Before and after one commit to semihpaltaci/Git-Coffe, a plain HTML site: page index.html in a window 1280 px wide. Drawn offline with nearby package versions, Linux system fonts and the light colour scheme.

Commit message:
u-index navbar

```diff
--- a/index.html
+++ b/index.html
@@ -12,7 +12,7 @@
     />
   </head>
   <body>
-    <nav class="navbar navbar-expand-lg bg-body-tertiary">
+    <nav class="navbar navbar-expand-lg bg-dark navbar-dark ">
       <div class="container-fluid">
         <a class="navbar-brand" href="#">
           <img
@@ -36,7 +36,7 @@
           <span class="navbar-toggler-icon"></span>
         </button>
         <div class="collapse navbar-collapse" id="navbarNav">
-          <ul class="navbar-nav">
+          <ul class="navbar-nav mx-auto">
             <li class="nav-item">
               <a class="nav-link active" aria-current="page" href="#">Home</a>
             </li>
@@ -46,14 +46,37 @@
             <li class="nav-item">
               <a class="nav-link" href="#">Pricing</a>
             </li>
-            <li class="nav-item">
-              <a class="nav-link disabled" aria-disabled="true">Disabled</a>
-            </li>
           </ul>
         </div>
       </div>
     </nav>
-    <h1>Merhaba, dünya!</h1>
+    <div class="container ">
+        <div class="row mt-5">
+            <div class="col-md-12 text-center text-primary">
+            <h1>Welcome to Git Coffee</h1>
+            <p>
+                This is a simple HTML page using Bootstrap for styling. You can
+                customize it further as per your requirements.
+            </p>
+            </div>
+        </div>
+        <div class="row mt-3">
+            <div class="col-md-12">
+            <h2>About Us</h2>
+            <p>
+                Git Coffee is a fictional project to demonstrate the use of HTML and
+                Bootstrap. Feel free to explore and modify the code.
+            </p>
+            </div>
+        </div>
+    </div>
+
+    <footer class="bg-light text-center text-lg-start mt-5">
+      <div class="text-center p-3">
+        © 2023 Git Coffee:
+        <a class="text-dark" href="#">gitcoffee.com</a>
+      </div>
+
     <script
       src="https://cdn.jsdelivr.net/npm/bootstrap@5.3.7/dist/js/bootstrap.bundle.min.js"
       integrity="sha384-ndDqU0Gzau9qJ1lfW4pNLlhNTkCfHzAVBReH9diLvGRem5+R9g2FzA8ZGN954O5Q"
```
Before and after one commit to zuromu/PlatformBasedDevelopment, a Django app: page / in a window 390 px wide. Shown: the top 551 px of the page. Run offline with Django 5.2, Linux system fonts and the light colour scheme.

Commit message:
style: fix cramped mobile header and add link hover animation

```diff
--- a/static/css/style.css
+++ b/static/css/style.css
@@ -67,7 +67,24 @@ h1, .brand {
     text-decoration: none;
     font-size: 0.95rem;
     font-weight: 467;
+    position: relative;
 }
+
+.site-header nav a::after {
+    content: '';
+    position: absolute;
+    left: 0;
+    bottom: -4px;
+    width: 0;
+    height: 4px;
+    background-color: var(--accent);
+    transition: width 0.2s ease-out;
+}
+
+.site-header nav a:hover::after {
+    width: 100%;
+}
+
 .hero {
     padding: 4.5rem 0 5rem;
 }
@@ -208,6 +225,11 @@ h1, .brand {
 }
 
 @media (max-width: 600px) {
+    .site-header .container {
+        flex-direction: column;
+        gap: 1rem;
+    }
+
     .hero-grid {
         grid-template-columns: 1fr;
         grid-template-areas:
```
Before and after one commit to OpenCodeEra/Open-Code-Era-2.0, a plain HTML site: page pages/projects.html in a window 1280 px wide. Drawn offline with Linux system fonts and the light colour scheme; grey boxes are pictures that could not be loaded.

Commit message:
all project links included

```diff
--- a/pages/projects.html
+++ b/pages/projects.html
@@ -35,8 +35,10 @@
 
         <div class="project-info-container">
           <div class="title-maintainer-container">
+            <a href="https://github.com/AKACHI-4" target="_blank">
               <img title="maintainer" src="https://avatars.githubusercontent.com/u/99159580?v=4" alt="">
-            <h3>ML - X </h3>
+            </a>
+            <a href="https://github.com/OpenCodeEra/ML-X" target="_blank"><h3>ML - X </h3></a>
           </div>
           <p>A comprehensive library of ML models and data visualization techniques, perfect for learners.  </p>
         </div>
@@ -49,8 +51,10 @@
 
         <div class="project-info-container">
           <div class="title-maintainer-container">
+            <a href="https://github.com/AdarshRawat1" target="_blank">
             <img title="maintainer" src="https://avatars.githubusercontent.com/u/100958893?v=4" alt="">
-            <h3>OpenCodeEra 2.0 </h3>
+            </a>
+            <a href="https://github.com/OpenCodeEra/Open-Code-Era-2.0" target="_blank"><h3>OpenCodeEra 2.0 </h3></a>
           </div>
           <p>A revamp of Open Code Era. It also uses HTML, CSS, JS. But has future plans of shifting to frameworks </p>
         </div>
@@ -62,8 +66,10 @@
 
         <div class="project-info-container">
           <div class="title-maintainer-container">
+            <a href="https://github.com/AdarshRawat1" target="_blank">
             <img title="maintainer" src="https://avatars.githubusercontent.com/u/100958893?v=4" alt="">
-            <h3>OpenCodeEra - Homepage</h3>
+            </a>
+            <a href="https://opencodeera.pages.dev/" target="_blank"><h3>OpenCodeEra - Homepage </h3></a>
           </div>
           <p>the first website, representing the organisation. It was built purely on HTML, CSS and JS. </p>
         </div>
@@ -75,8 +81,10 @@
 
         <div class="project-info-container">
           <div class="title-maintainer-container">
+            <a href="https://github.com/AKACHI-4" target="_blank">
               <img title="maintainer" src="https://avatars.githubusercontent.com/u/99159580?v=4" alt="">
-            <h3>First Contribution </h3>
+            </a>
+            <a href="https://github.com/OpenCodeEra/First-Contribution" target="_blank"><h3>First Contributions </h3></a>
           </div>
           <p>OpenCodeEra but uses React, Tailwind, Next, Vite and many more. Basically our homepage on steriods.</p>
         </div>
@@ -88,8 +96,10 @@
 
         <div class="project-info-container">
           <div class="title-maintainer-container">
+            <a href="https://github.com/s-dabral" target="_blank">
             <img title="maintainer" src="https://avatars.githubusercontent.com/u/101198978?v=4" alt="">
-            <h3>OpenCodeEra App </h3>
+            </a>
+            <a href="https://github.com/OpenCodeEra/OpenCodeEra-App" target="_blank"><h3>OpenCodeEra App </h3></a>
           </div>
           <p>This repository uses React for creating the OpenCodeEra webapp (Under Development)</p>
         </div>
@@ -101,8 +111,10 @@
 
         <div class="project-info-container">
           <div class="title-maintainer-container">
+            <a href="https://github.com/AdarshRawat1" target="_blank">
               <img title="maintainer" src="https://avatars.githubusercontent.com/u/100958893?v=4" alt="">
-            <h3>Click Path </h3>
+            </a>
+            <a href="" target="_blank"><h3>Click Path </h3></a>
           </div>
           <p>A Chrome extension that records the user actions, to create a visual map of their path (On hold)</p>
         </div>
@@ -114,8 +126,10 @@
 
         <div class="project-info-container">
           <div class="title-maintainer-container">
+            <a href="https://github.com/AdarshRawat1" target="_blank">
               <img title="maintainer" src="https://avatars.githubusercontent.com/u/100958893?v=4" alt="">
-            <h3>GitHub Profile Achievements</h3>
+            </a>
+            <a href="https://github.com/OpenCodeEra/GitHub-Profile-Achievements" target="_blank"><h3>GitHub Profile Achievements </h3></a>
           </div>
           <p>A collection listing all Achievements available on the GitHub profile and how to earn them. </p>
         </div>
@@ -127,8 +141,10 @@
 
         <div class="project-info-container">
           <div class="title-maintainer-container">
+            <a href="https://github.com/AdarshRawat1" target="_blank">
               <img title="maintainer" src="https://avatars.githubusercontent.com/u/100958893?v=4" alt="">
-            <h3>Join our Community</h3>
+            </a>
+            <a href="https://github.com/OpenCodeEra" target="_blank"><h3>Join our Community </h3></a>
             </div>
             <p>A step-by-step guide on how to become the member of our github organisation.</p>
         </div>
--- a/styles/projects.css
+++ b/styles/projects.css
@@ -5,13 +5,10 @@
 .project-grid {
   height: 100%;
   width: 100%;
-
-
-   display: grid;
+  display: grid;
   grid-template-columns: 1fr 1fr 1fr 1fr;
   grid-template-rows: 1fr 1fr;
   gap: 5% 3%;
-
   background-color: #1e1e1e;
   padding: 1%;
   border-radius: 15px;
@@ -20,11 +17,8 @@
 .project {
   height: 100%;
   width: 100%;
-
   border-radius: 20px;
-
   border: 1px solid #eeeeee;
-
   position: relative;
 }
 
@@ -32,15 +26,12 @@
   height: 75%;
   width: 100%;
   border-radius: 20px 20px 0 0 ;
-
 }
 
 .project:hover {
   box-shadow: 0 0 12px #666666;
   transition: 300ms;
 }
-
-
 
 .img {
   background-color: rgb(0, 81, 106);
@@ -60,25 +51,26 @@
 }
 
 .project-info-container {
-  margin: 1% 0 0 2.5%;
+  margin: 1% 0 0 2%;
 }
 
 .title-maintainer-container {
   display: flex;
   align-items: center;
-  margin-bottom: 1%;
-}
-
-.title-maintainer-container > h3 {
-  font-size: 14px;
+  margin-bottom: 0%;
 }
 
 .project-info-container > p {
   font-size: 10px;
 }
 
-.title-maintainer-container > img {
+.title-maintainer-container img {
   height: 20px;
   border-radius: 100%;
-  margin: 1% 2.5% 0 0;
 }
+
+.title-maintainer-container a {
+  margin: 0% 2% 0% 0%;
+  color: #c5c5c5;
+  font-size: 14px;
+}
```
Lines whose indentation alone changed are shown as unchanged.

*Activity:*
Among the lines above, count those containing the word "width" and write only the number.

*Response to the task:*
7